=== Exercise goal ===
The reply should repeat all of the data word for word, with no pictures.

BEGIN Records to use

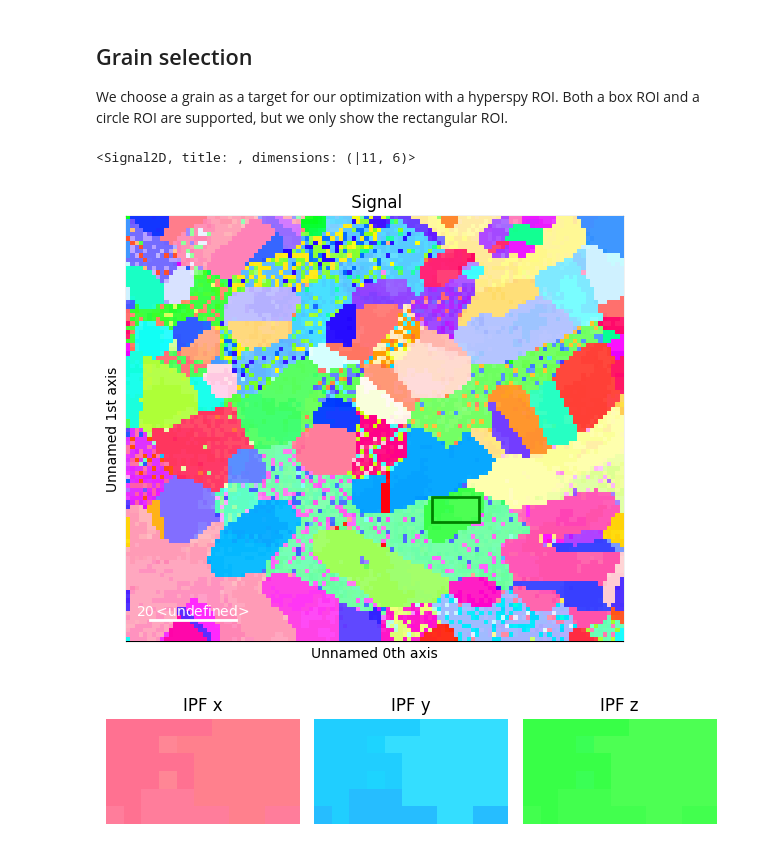
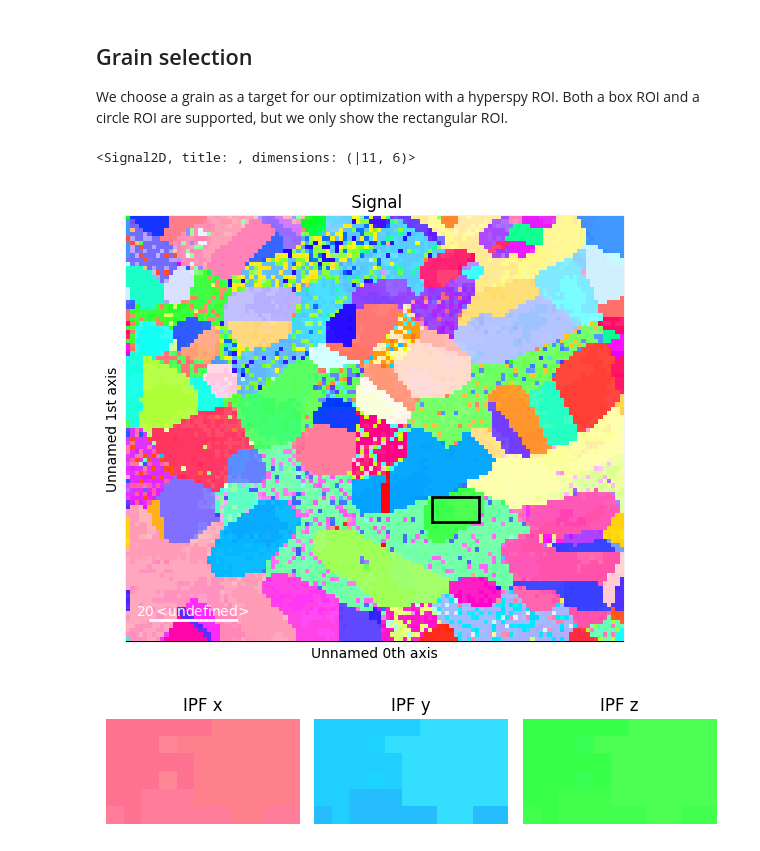
Before and after one commit to viljarjf/tiltlib, a Jupyter notebook: docs/source/tutorials/zone_axis_alignment.ipynb, the cells around one changed output. Drawn from its saved outputs; the diff is of its cells as text; code cells hidden in the pictures.

```diff
--- a/docs/source/tutorials/zone_axis_alignment.ipynb
+++ b/docs/source/tutorials/zone_axis_alignment.ipynb
@@ -52,18 +52,18 @@ Both a box ROI and a circle ROI are supported, but we only show the rectangular
 # %%
 # For example purposes, we have used %matplotlib inline. This makes the plot static.
 # For an interactive experience, use e.g. %matplotlib qt5
 
 # Make a navigation signal, to have an interactive ROI.
 nav = sample.to_navigator()
 nav.plot()
 
 from hyperspy.roi import RectangularROI
 
 box = RectangularROI(left=72, top=66, right=83, bottom=72)
-box.interactive(nav)
+box.interactive(nav, color="black")
 # %% [output]
 <Signal2D, title: , dimensions: (|11, 6)>
-[figure, old version]
+[figure, new version]
 # %%
 box_crop = sample.crop(box)
 fig = box_crop.plot()
```
Also changed, not shown: parts of 11 cells of this notebook.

END Records to use

=== Answer space ===
Before and after one commit to viljarjf/tiltlib, a Jupyter notebook: docs/source/tutorials/zone_axis_alignment.ipynb, the cells around one changed output. Drawn from its saved outputs; the diff is of its cells as text; code cells hidden in the pictures.

```diff
--- a/docs/source/tutorials/zone_axis_alignment.ipynb
+++ b/docs/source/tutorials/zone_axis_alignment.ipynb
@@ -52,18 +52,18 @@ Both a box ROI and a circle ROI are supported, but we only show the rectangular
 # %%
 # For example purposes, we have used %matplotlib inline. This makes the plot static.
 # For an interactive experience, use e.g. %matplotlib qt5
 
 # Make a navigation signal, to have an interactive ROI.
 nav = sample.to_navigator()
 nav.plot()
 
 from hyperspy.roi import RectangularROI
 
 box = RectangularROI(left=72, top=66, right=83, bottom=72)
-box.interactive(nav)
+box.interactive(nav, color="black")
 # %% [output]
 <Signal2D, title: , dimensions: (|11, 6)>
-[figure, old version]
+[figure, new version]
 # %%
 box_crop = sample.crop(box)
 fig = box_crop.plot()
```
Also changed, not shown: parts of 11 cells of this notebook.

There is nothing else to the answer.